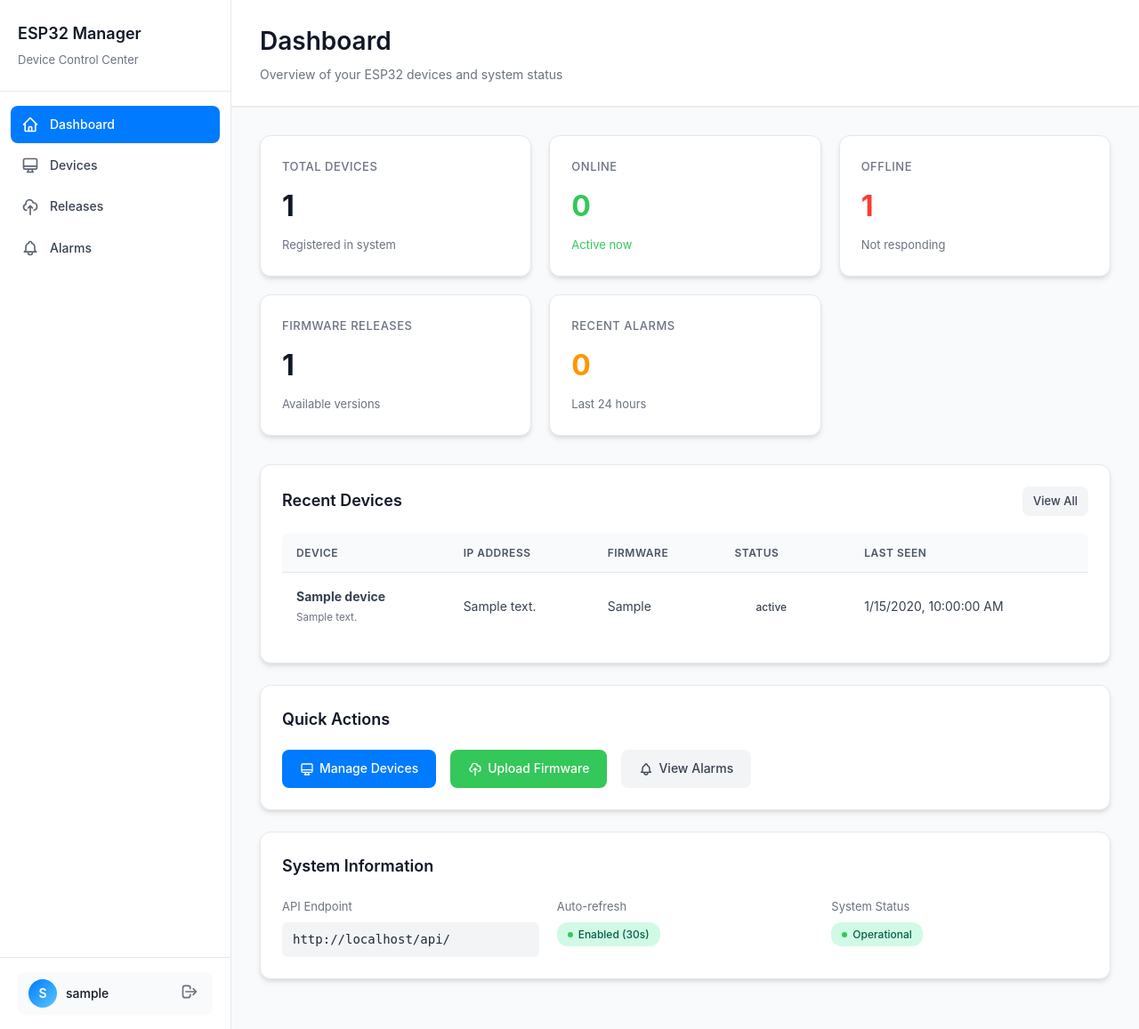
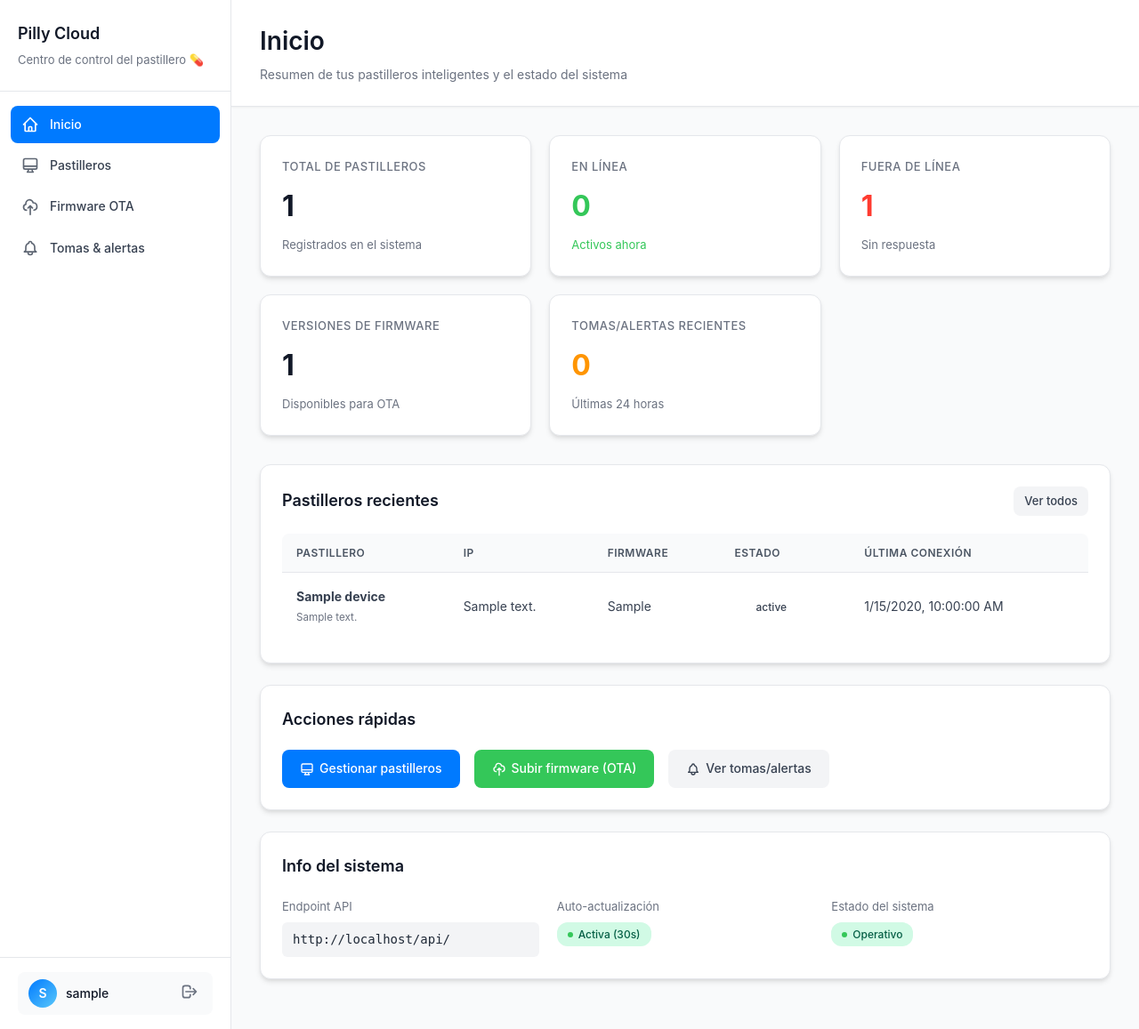
Before and after one commit to Hiletsconnect/pilly, a Flask app: page / in a window 1280 px wide. Shown: the whole page at 89% size. Run offline with Flask 3, Linux system fonts and the light colour scheme; the visitor is signed in with stand-in values (Sample User, id 1); tables that the repository leaves empty hold one stand-in row (values such as "Sample post").

Commit message:
Refactor project to unify branding under "Pilly Cloud" and update language to Spanish across templates and scripts

```diff
--- a/static/css/style.css
+++ b/static/css/style.css
@@ -1,4 +1,4 @@
-/* ESP32 Management System - Apple/Unifi Inspired Design */
+/* Pilly Cloud Dashboard - Apple/Unifi Inspired Design */
 
 :root {
     --primary-blue: #007AFF;
--- a/static/js/app.js
+++ b/static/js/app.js
@@ -1,4 +1,4 @@
-// ESP32 Management System - Frontend JavaScript
+// Pilly Cloud - Frontend JavaScript
 
 // Utility Functions
 function formatDate(dateString) {
@@ -68,9 +68,29 @@ async function fetchAPI(url, options = {}) {
         return await response.json();
     } catch (error) {
         console.error('API Error:', error);
-        showToast('Error connecting to server', 'error');
+        showToast('Error conectando con el servidor', 'error');
         throw error;
     }
+}
+
+
+function formatStatus(status) {
+    if (!status) return 'desconocido';
+    const s = String(status).toLowerCase();
+    const map = {
+        'online': 'en línea',
+        'offline': 'fuera de línea',
+        'pending': 'pendiente',
+        'blocked': 'bloqueado'
+    };
+    return map[s] || status;
+}
+
+function formatSeverity(sev) {
+    if (!sev) return 'info';
+    const s = String(sev).toLowerCase();
+    const map = { 'error': 'error', 'warning': 'advertencia', 'info': 'info', 'success': 'ok' };
+    return map[s] || sev;
 }
 
 // Dashboard Functions
@@ -100,7 +120,7 @@ async function loadRecentDevices() {
         const recentDevices = devices.slice(0, 5);
 
         if (recentDevices.length === 0) {
-            tbody.innerHTML = '<tr><td colspan="5" class="text-center">No devices registered yet</td></tr>';
+            tbody.innerHTML = '<tr><td colspan="5" class="text-center">Todavía no hay pastilleros registrados</td></tr>';
             return;
         }
 
@@ -108,15 +128,15 @@ async function loadRecentDevices() {
             const row = document.createElement('tr');
             row.innerHTML = `
                 <td>
-                    <strong>${device.device_name || 'Unnamed Device'}</strong><br>
+                    <strong>${device.device_name || 'Pastillero sin nombre'}</strong><br>
                     <small style="color: var(--gray-500)">${device.mac_address}</small>
                 </td>
                 <td>${device.ip_address || 'N/A'}</td>
-                <td>${device.firmware_version || 'Unknown'}</td>
+                <td>${device.firmware_version || 'Desconocido'}</td>
                 <td>
                     <span class="status-badge status-${device.status}">
                         <span class="status-dot"></span>
-                        ${device.status}
+                        ${formatStatus(device.status)}
                     </span>
                 </td>
                 <td>${formatDate(device.last_seen)}</td>
@@ -143,8 +163,8 @@ async function loadDevices() {
                 <tr>
                     <td colspan="8" class="text-center">
                         <div class="empty-state">
-                            <div class="empty-state-title">No devices yet</div>
-                            <div class="empty-state-text">Devices will appear here once they connect to the system</div>
+                            <div class="empty-state-title">No hay pastilleros todavía</div>
+                            <div class="empty-state-text">Van a aparecer acá cuando se conecten al sistema</div>
                         </div>
                     </td>
                 </tr>
@@ -156,16 +176,16 @@ async function loadDevices() {
             const row = document.createElement('tr');
             row.innerHTML = `
                 <td>
-                    <strong>${device.device_name || 'Unnamed Device'}</strong><br>
+                    <strong>${device.device_name || 'Pastillero sin nombre'}</strong><br>
                     <small style="color: var(--gray-500)">${device.mac_address}</small>
                 </td>
                 <td>${device.ip_address || 'N/A'}</td>
                 <td>${device.ssid || 'N/A'}</td>
-                <td>${device.firmware_version || 'Unknown'}</td>
+                <td>${device.firmware_version || 'Desconocido'}</td>
                 <td>
                     <span class="status-badge status-${device.status}">
                         <span class="status-dot"></span>
-                        ${device.status}
+                        ${formatStatus(device.status)}
                     </span>
                 </td>
                 <td>${formatUptime(device.uptime || 0)}</td>
@@ -278,13 +298,13 @@ async function deleteRelease(id, version) {
         });
 
         if (response.ok) {
-            showToast('Release deleted successfully', 'success');
+            showToast('Firmware eliminado ✅', 'success');
             loadReleases();
         } else {
-            showToast('Error deleting release', 'error');
+            showToast('Error eliminando firmware', 'error');
         }
     } catch (error) {
-        showToast('Error deleting release', 'error');
+        showToast('Error eliminando firmware', 'error');
     }
 }
 
@@ -303,8 +323,8 @@ async function loadAlarms() {
                 <tr>
                     <td colspan="5" class="text-center">
                         <div class="empty-state">
-                            <div class="empty-state-title">No alarms yet</div>
-                            <div class="empty-state-text">Alarm events will appear here</div>
+                            <div class="empty-state-title">Todavía no hay eventos</div>
+                            <div class="empty-state-text">Los eventos de tomas/alertas van a aparecer acá</div>
                         </div>
                     </td>
                 </tr>
@@ -321,14 +341,14 @@ async function loadAlarms() {
             row.innerHTML = `
                 <td>${formatDate(alarm.created_at)}</td>
                 <td>
-                    ${alarm.device_name || 'Unknown Device'}<br>
+                    ${alarm.device_name || 'Desconocido Device'}<br>
                     <small style="color: var(--gray-500)">${alarm.mac_address || 'N/A'}</small>
                 </td>
                 <td>${alarm.alarm_type}</td>
                 <td>
                     <span class="status-badge ${severityClass}">
                         <span class="status-dot"></span>
-                        ${alarm.severity}
+                        ${formatSeverity(alarm.severity)}
                     </span>
                 </td>
                 <td>${alarm.message}</td>
--- a/templates/base.html
+++ b/templates/base.html
@@ -1,9 +1,9 @@
 <!DOCTYPE html>
-<html lang="en">
+<html lang="es">
 <head>
     <meta charset="UTF-8">
     <meta name="viewport" content="width=device-width, initial-scale=1.0">
-    <title>{% block title %}ESP32 Management{% endblock %}</title>
+    <title>{% block title %}Pilly Cloud{% endblock %}</title>
     <link rel="stylesheet" href="{{ url_for('static', filename='css/style.css') }}">
     {% block extra_css %}{% endblock %}
 </head>
@@ -12,8 +12,8 @@
         <!-- Sidebar -->
         <aside class="sidebar">
             <div class="sidebar-header">
-                <h1>ESP32 Manager</h1>
-                <p>Device Control Center</p>
+                <h1>Pilly Cloud</h1>
+                <p>Centro de control del pastillero 💊</p>
             </div>
 
             <nav class="sidebar-nav">
@@ -21,28 +21,28 @@
                     <svg class="nav-item-icon" fill="none" stroke="currentColor" viewBox="0 0 24 24">
                         <path stroke-linecap="round" stroke-linejoin="round" stroke-width="2" d="M3 12l2-2m0 0l7-7 7 7M5 10v10a1 1 0 001 1h3m10-11l2 2m-2-2v10a1 1 0 01-1 1h-3m-6 0a1 1 0 001-1v-4a1 1 0 011-1h2a1 1 0 011 1v4a1 1 0 001 1m-6 0h6"/>
                     </svg>
-                    Dashboard
+                    Inicio
                 </a>
 
                 <a href="{{ url_for('devices') }}" class="nav-item {% if request.endpoint == 'devices' %}active{% endif %}">
                     <svg class="nav-item-icon" fill="none" stroke="currentColor" viewBox="0 0 24 24">
                         <path stroke-linecap="round" stroke-linejoin="round" stroke-width="2" d="M9.75 17L9 20l-1 1h8l-1-1-.75-3M3 13h18M5 17h14a2 2 0 002-2V5a2 2 0 00-2-2H5a2 2 0 00-2 2v10a2 2 0 002 2z"/>
                     </svg>
-                    Devices
+                    Pastilleros
                 </a>
 
                 <a href="{{ url_for('releases') }}" class="nav-item {% if request.endpoint == 'releases' %}active{% endif %}">
                     <svg class="nav-item-icon" fill="none" stroke="currentColor" viewBox="0 0 24 24">
                         <path stroke-linecap="round" stroke-linejoin="round" stroke-width="2" d="M7 16a4 4 0 01-.88-7.903A5 5 0 1115.9 6L16 6a5 5 0 011 9.9M15 13l-3-3m0 0l-3 3m3-3v12"/>
                     </svg>
-                    Releases
+                    Firmware OTA
                 </a>
 
                 <a href="{{ url_for('alarms') }}" class="nav-item {% if request.endpoint == 'alarms' %}active{% endif %}">
                     <svg class="nav-item-icon" fill="none" stroke="currentColor" viewBox="0 0 24 24">
                         <path stroke-linecap="round" stroke-linejoin="round" stroke-width="2" d="M15 17h5l-1.405-1.405A2.032 2.032 0 0118 14.158V11a6.002 6.002 0 00-4-5.659V5a2 2 0 10-4 0v.341C7.67 6.165 6 8.388 6 11v3.159c0 .538-.214 1.055-.595 1.436L4 17h5m6 0v1a3 3 0 11-6 0v-1m6 0H9"/>
                     </svg>
-                    Alarms
+                    Tomas & alertas
                 </a>
             </nav>
 
@@ -53,7 +53,7 @@
                         <span class="user-name">{{ session.username }}</span>
                     </div>
                     <form action="{{ url_for('logout') }}" method="GET" style="display: inline;">
-                        <button type="submit" class="logout-btn" title="Logout">
+                        <button type="submit" class="logout-btn" title="Cerrar sesión">
                             <svg width="20" height="20" fill="none" stroke="currentColor" viewBox="0 0 24 24">
                                 <path stroke-linecap="round" stroke-linejoin="round" stroke-width="2" d="M17 16l4-4m0 0l-4-4m4 4H7m6 4v1a3 3 0 01-3 3H6a3 3 0 01-3-3V7a3 3 0 013-3h4a3 3 0 013 3v1"/>
                             </svg>
--- a/templates/dashboard.html
+++ b/templates/dashboard.html
@@ -1,59 +1,59 @@
 {% extends "base.html" %}
 
-{% block title %}Dashboard - ESP32 Management{% endblock %}
-{% block page_title %}Dashboard{% endblock %}
-{% block page_description %}Overview of your ESP32 devices and system status{% endblock %}
+{% block title %}Inicio - Pilly Cloud{% endblock %}
+{% block page_title %}Inicio{% endblock %}
+{% block page_description %}Resumen de tus pastilleros inteligentes y el estado del sistema{% endblock %}
 
 {% block content %}
 <!-- Stats Grid -->
 <div class="stats-grid">
     <div class="stat-card">
-        <div class="stat-label">Total Devices</div>
+        <div class="stat-label">Total de pastilleros</div>
         <div class="stat-value" id="total-devices">0</div>
-        <div class="stat-change">Registered in system</div>
+        <div class="stat-change">Registrados en el sistema</div>
     </div>
 
     <div class="stat-card">
-        <div class="stat-label">Online</div>
+        <div class="stat-label">En línea</div>
         <div class="stat-value" id="online-devices" style="color: var(--success-green);">0</div>
-        <div class="stat-change positive">Active now</div>
+        <div class="stat-change positive">Activos ahora</div>
     </div>
 
     <div class="stat-card">
-        <div class="stat-label">Offline</div>
+        <div class="stat-label">Fuera de línea</div>
         <div class="stat-value" id="offline-devices" style="color: var(--error-red);">0</div>
-        <div class="stat-change">Not responding</div>
+        <div class="stat-change">Sin respuesta</div>
     </div>
 
     <div class="stat-card">
-        <div class="stat-label">Firmware Releases</div>
+        <div class="stat-label">Versiones de firmware</div>
         <div class="stat-value" id="total-releases">0</div>
-        <div class="stat-change">Available versions</div>
+        <div class="stat-change">Disponibles para OTA</div>
     </div>
 
     <div class="stat-card">
-        <div class="stat-label">Recent Alarms</div>
+        <div class="stat-label">Tomas/alertas recientes</div>
         <div class="stat-value" id="recent-alarms" style="color: var(--warning-orange);">0</div>
-        <div class="stat-change">Last 24 hours</div>
+        <div class="stat-change">Últimas 24 horas</div>
     </div>
 </div>
 
-<!-- Recent Devices -->
+<!-- Pastilleros recientes -->
 <div class="card">
     <div class="card-header">
-        <h3 class="card-title">Recent Devices</h3>
-        <a href="{{ url_for('devices') }}" class="btn btn-secondary btn-sm">View All</a>
+        <h3 class="card-title">Pastilleros recientes</h3>
+        <a href="{{ url_for('devices') }}" class="btn btn-secondary btn-sm">Ver todos</a>
     </div>
 
     <div class="table-container">
         <table>
             <thead>
                 <tr>
-                    <th>Device</th>
-                    <th>IP Address</th>
+                    <th>Pastillero</th>
+                    <th>IP</th>
                     <th>Firmware</th>
-                    <th>Status</th>
-                    <th>Last Seen</th>
+                    <th>Estado</th>
+                    <th>Última conexión</th>
                 </tr>
             </thead>
             <tbody id="recent-devices-tbody">
@@ -67,10 +67,10 @@
     </div>
 </div>
 
-<!-- Quick Actions -->
+<!-- Acciones rápidas -->
 <div class="card">
     <div class="card-header">
-        <h3 class="card-title">Quick Actions</h3>
+        <h3 class="card-title">Acciones rápidas</h3>
     </div>
 
     <div class="flex gap-2">
@@ -78,21 +78,21 @@
             <svg class="btn-icon" fill="none" stroke="currentColor" viewBox="0 0 24 24">
                 <path stroke-linecap="round" stroke-linejoin="round" stroke-width="2" d="M9.75 17L9 20l-1 1h8l-1-1-.75-3M3 13h18M5 17h14a2 2 0 002-2V5a2 2 0 00-2-2H5a2 2 0 00-2 2v10a2 2 0 002 2z"/>
             </svg>
-            Manage Devices
+            Gestionar pastilleros
         </a>
 
         <a href="{{ url_for('releases') }}" class="btn btn-success">
             <svg class="btn-icon" fill="none" stroke="currentColor" viewBox="0 0 24 24">
                 <path stroke-linecap="round" stroke-linejoin="round" stroke-width="2" d="M7 16a4 4 0 01-.88-7.903A5 5 0 1115.9 6L16 6a5 5 0 011 9.9M15 13l-3-3m0 0l-3 3m3-3v12"/>
             </svg>
-            Upload Firmware
+            Subir firmware (OTA)
         </a>
 
         <a href="{{ url_for('alarms') }}" class="btn btn-secondary">
             <svg class="btn-icon" fill="none" stroke="currentColor" viewBox="0 0 24 24">
                 <path stroke-linecap="round" stroke-linejoin="round" stroke-width="2" d="M15 17h5l-1.405-1.405A2.032 2.032 0 0118 14.158V11a6.002 6.002 0 00-4-5.659V5a2 2 0 10-4 0v.341C7.67 6.165 6 8.388 6 11v3.159c0 .538-.214 1.055-.595 1.436L4 17h5m6 0v1a3 3 0 11-6 0v-1m6 0H9"/>
             </svg>
-            View Alarms
+            Ver tomas/alertas
         </a>
     </div>
 </div>
@@ -100,33 +100,33 @@
 <!-- System Info -->
 <div class="card">
     <div class="card-header">
-        <h3 class="card-title">System Information</h3>
+        <h3 class="card-title">Info del sistema</h3>
     </div>
 
     <div style="display: grid; grid-template-columns: repeat(auto-fit, minmax(250px, 1fr)); gap: 20px;">
         <div>
-            <div style="font-size: 13px; color: var(--gray-500); margin-bottom: 8px;">API Endpoint</div>
+            <div style="font-size: 13px; color: var(--gray-500); margin-bottom: 8px;">Endpoint API</div>
             <div style="font-size: 14px; font-weight: 500; font-family: monospace; background: var(--gray-100); padding: 8px 12px; border-radius: 6px;">
                 {{ request.url_root }}api/
             </div>
         </div>
 
         <div>
-            <div style="font-size: 13px; color: var(--gray-500); margin-bottom: 8px;">Auto-refresh</div>
+            <div style="font-size: 13px; color: var(--gray-500); margin-bottom: 8px;">Auto-actualización</div>
             <div style="font-size: 14px; font-weight: 500;">
                 <span class="status-badge status-online">
                     <span class="status-dot"></span>
-                    Enabled (30s)
+                    Activa (30s)
                 </span>
             </div>
         </div>
 
         <div>
-            <div style="font-size: 13px; color: var(--gray-500); margin-bottom: 8px;">System Status</div>
+            <div style="font-size: 13px; color: var(--gray-500); margin-bottom: 8px;">Estado del sistema</div>
             <div style="font-size: 14px; font-weight: 500;">
                 <span class="status-badge status-online">
                     <span class="status-dot"></span>
-                    Operational
+                    Operativo
                 </span>
             </div>
         </div>
```
Also changed, not shown: templates/alarms.html (+10 -10 lines), templates/devices.html (+19 -19 lines), templates/login.html (+8 -8 lines), templates/releases.html (+19 -19 lines).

-*-*-

[TRY IT]
In the entries above, find every line holding the word "Management" and copy it out.

[EXERCISE RESULT]
-/* ESP32 Management System - Apple/Unifi Inspired Design */
-// ESP32 Management System - Frontend JavaScript
-    <title>{% block title %}ESP32 Management{% endblock %}</title>
-{% block title %}Dashboard - ESP32 Management{% endblock %}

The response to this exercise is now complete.